In this chapter, we will discuss in detail about pipes and filters in Unix. You can connect two commands together so that the output from one program becomes the input of the next program. Two or more commands connected in this way form a pipe.
To make a pipe, put a vertical bar (|) on the command line between two commands.
When a program takes its input from another program, it performs some operation on that input, and writes the result to the standard output. It is referred to as a filter.
The grep Command
The grep command searches a file or files for lines that have a certain pattern. The syntax is −
$grep pattern file(s)
The name "grep" comes from the ed (a Unix line editor) command g/re/p which means “globally search for a regular expression and print all lines containing it”.
A regular expression is either some plain text (a word, for example) and/or special characters used for pattern matching.
The simplest use of grep is to look for a pattern consisting of a single word. It can be used in a pipe so that only those lines of the input files containing a given string are sent to the standard output. If you don't give grep a filename to read, it reads its standard input; that's the way all filter programs work −
$ls -l | grep "Aug" -rw-rw-rw- 1 john doc 11008 Aug 6 14:10 ch02 -rw-rw-rw- 1 john doc 8515 Aug 6 15:30 ch07 -rw-rw-r-- 1 john doc 2488 Aug 15 10:51 intro -rw-rw-r-- 1 carol doc 1605 Aug 23 07:35 macros $
There are various options which you can use along with the grep command −
|Sr.No.||Option & Description|
Prints all lines that do not match pattern.
Prints the matched line and its line number.
Prints only the names of files with matching lines (letter "l")
Prints only the count of matching lines.
Matches either upper or lowercase.
Let us now use a regular expression that tells grep to find lines with "carol", followed by zero or other characters abbreviated in a regular expression as ".*"), then followed by "Aug".−
Here, we are using the -i option to have case insensitive search −
$ls -l | grep -i "carol.*aug" -rw-rw-r-- 1 carol doc 1605 Aug 23 07:35 macros $
The sort Command
The sort command arranges lines of text alphabetically or numerically. The following example sorts the lines in the food file −
$sort food Afghani Cuisine Bangkok Wok Big Apple Deli Isle of Java Mandalay Sushi and Sashimi Sweet Tooth Tio Pepe's Peppers $
The sort command arranges lines of text alphabetically by default. There are many options that control the sorting −
Sorts numerically (example: 10 will sort after 2), ignores blanks and tabs.

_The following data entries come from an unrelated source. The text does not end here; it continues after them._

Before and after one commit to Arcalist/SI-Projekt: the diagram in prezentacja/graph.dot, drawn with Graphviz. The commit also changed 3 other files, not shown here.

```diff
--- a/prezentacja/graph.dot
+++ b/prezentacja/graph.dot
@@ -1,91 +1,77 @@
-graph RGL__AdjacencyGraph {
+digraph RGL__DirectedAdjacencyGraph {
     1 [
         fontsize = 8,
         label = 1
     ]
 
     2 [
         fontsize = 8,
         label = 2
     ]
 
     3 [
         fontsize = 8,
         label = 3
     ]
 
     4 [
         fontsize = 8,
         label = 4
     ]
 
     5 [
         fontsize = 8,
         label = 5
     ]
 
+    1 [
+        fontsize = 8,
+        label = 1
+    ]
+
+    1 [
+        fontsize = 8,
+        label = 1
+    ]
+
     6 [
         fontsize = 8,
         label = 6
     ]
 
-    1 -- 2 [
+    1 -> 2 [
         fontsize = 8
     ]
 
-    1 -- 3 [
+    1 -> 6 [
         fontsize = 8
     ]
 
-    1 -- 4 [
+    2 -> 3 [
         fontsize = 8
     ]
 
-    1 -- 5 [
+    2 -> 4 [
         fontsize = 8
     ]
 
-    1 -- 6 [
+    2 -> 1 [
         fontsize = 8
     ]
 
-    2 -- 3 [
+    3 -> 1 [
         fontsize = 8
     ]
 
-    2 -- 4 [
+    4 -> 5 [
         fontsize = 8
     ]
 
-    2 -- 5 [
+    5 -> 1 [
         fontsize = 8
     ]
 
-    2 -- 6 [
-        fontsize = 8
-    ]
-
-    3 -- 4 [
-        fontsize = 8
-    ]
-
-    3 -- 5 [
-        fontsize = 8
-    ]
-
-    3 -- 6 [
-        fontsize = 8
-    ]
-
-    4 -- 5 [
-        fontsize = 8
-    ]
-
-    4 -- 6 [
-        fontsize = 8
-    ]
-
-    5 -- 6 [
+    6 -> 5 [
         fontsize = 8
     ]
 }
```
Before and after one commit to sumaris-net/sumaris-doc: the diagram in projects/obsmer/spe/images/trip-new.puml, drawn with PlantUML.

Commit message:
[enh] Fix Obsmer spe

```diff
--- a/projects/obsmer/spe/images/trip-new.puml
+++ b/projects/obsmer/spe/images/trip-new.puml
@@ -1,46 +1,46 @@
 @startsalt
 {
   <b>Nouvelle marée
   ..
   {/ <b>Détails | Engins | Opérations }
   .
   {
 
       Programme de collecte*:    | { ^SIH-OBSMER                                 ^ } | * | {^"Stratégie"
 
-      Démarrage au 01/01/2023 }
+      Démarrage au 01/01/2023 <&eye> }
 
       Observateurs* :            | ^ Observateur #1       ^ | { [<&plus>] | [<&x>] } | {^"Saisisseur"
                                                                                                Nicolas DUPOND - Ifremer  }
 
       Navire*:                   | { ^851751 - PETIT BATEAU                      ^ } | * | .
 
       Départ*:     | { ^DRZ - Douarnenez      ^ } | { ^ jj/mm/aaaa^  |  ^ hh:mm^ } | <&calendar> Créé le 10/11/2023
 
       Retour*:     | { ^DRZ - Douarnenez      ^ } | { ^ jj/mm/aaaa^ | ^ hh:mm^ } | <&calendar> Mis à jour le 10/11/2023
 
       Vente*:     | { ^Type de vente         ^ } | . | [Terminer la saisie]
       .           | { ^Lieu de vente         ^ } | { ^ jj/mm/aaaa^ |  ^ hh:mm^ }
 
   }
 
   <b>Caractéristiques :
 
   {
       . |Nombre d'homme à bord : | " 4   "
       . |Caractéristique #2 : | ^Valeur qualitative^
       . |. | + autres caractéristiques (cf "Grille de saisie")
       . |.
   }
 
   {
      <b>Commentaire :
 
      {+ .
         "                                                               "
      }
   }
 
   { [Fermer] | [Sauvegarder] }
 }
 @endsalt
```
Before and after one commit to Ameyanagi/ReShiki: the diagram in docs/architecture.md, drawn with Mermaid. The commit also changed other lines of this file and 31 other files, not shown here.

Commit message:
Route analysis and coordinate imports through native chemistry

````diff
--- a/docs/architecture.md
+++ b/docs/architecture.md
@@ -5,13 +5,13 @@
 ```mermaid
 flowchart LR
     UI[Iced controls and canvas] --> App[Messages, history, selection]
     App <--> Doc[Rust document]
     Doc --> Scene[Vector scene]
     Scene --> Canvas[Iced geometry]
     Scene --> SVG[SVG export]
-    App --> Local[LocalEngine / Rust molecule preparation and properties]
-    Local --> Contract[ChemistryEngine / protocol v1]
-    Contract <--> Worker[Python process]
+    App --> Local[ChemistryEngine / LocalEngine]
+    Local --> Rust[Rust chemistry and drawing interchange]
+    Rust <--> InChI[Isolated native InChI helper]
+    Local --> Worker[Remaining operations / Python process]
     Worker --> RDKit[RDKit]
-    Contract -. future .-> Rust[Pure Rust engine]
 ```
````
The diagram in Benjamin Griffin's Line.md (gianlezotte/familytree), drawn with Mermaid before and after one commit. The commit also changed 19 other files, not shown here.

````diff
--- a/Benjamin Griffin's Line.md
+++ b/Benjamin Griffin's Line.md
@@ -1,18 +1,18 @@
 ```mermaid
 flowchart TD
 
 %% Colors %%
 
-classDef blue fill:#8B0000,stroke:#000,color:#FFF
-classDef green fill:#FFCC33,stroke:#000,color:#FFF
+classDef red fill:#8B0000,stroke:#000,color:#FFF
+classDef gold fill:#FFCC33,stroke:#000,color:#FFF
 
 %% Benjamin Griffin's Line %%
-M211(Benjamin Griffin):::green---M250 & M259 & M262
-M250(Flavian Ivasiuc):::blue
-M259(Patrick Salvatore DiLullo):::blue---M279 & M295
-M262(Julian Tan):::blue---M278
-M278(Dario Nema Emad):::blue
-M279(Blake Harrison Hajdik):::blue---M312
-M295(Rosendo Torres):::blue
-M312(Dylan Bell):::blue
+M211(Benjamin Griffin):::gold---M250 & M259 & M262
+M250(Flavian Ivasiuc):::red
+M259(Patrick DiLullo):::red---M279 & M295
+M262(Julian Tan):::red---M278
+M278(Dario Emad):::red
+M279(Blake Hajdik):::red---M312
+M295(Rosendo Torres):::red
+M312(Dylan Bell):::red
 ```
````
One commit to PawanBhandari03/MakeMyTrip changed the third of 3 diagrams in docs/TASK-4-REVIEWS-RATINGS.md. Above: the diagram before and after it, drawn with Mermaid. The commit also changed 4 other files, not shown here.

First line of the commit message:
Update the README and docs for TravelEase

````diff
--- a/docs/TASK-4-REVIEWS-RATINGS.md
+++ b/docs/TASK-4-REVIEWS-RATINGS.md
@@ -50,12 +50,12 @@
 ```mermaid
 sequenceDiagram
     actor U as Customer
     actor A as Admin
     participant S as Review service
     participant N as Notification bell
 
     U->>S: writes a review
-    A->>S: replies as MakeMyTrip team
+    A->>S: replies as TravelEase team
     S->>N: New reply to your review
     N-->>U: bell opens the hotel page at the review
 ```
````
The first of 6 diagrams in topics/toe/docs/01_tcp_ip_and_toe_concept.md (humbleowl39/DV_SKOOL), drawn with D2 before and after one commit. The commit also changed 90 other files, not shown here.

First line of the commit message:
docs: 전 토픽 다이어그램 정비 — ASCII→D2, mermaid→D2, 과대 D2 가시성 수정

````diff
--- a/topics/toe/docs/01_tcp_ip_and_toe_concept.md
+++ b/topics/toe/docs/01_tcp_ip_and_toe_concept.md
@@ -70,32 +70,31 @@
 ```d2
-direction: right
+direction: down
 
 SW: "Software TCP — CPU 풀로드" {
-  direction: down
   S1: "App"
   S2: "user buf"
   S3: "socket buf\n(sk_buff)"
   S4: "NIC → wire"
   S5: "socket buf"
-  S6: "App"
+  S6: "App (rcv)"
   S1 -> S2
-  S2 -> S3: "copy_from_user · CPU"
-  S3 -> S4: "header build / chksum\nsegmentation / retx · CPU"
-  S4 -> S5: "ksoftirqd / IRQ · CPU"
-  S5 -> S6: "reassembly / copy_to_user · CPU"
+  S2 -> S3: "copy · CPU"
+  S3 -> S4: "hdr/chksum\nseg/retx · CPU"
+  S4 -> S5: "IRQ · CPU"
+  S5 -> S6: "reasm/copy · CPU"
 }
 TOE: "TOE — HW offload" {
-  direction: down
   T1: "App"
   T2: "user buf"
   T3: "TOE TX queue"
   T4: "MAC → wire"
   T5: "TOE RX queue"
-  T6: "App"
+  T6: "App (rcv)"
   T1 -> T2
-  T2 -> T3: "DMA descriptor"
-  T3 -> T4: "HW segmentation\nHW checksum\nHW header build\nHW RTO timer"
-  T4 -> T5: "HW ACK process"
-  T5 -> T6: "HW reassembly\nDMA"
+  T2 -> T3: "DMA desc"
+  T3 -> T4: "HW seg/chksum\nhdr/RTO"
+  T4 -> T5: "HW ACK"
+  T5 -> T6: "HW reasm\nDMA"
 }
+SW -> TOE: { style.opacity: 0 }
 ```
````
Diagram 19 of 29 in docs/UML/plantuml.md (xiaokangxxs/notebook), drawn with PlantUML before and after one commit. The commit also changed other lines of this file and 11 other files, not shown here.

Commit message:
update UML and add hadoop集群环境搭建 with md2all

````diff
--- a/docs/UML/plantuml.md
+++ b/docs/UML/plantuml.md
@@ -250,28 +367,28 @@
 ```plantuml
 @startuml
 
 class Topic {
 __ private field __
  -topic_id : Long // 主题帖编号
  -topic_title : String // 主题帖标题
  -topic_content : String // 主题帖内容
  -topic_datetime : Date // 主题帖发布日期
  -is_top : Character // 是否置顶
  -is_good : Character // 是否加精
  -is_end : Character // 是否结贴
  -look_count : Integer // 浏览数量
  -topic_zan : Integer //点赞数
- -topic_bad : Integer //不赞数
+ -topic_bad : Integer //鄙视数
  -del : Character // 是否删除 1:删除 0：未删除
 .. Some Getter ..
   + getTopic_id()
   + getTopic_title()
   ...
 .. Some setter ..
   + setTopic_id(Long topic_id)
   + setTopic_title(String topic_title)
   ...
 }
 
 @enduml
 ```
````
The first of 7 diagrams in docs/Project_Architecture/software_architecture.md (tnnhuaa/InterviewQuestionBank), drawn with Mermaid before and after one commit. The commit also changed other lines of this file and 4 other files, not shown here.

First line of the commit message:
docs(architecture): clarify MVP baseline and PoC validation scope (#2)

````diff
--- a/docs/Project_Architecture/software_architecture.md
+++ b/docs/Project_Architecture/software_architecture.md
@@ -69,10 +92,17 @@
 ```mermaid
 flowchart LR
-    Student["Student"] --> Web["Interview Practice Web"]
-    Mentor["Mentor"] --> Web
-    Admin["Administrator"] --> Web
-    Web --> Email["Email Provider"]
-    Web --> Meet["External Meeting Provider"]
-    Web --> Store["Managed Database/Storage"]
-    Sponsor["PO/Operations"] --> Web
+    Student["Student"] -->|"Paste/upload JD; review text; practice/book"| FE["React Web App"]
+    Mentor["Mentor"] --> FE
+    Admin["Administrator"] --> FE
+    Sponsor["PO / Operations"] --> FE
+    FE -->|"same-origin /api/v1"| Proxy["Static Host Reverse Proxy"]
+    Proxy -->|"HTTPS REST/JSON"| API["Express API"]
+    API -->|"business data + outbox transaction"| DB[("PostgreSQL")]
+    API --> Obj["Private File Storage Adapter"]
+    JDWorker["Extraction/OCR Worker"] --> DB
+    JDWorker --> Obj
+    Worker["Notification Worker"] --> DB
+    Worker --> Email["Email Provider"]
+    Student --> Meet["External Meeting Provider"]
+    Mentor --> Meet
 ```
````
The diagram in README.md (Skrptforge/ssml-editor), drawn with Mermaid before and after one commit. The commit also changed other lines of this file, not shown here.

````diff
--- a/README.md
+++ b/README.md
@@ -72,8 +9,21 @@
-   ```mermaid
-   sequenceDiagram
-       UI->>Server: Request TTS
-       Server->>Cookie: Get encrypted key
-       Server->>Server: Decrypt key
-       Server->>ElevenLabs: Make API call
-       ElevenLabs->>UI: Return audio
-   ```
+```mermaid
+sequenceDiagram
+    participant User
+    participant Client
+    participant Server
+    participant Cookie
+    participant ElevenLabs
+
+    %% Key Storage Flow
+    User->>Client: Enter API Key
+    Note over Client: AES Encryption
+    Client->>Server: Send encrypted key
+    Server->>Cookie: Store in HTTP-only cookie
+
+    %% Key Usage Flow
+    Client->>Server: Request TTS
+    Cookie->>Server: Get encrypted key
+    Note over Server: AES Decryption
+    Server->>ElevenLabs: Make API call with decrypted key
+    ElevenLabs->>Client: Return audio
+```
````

Reverses the order of sort.
Sorts upper and lowercase together.
Ignores first x fields when sorting.
More than two commands may be linked up into a pipe. Taking a previous pipe example using grep, we can further sort the files modified in August by the order of size.
The following pipe consists of the commands ls, grep, and sort −
$ls -l | grep "Aug" | sort +4n -rw-rw-r-- 1 carol doc 1605 Aug 23 07:35 macros -rw-rw-r-- 1 john doc 2488 Aug 15 10:51 intro -rw-rw-rw- 1 john doc 8515 Aug 6 15:30 ch07 -rw-rw-rw- 1 john doc 11008 Aug 6 14:10 ch02 $
This pipe sorts all files in your directory modified in August by the order of size, and prints them on the terminal screen. The sort option +4n skips four fields (fields are separated by blanks) then sorts the lines in numeric order.
The pg and more Commands
A long output can normally be zipped by you on the screen, but if you run text through more or use the pg command as a filter; the display stops once the screen is full of text.
Let's assume that you have a long directory listing. To make it easier to read the sorted listing, pipe the output through more as follows −
$ls -l | grep "Aug" | sort +4n | more -rw-rw-r-- 1 carol doc 1605 Aug 23 07:35 macros -rw-rw-r-- 1 john doc 2488 Aug 15 10:51 intro -rw-rw-rw- 1 john doc 8515 Aug 6 15:30 ch07 -rw-rw-r-- 1 john doc 14827 Aug 9 12:40 ch03 . . . -rw-rw-rw- 1 john doc 16867 Aug 6 15:56 ch05 --More--(74%)
The screen will fill up once the screen is full of text consisting of lines sorted by the order of the file size. At the bottom of the screen is the more prompt, where you can type a command to move through the sorted text.
Once you're done with this screen, you can use any of the commands listed in the discussion of the more program.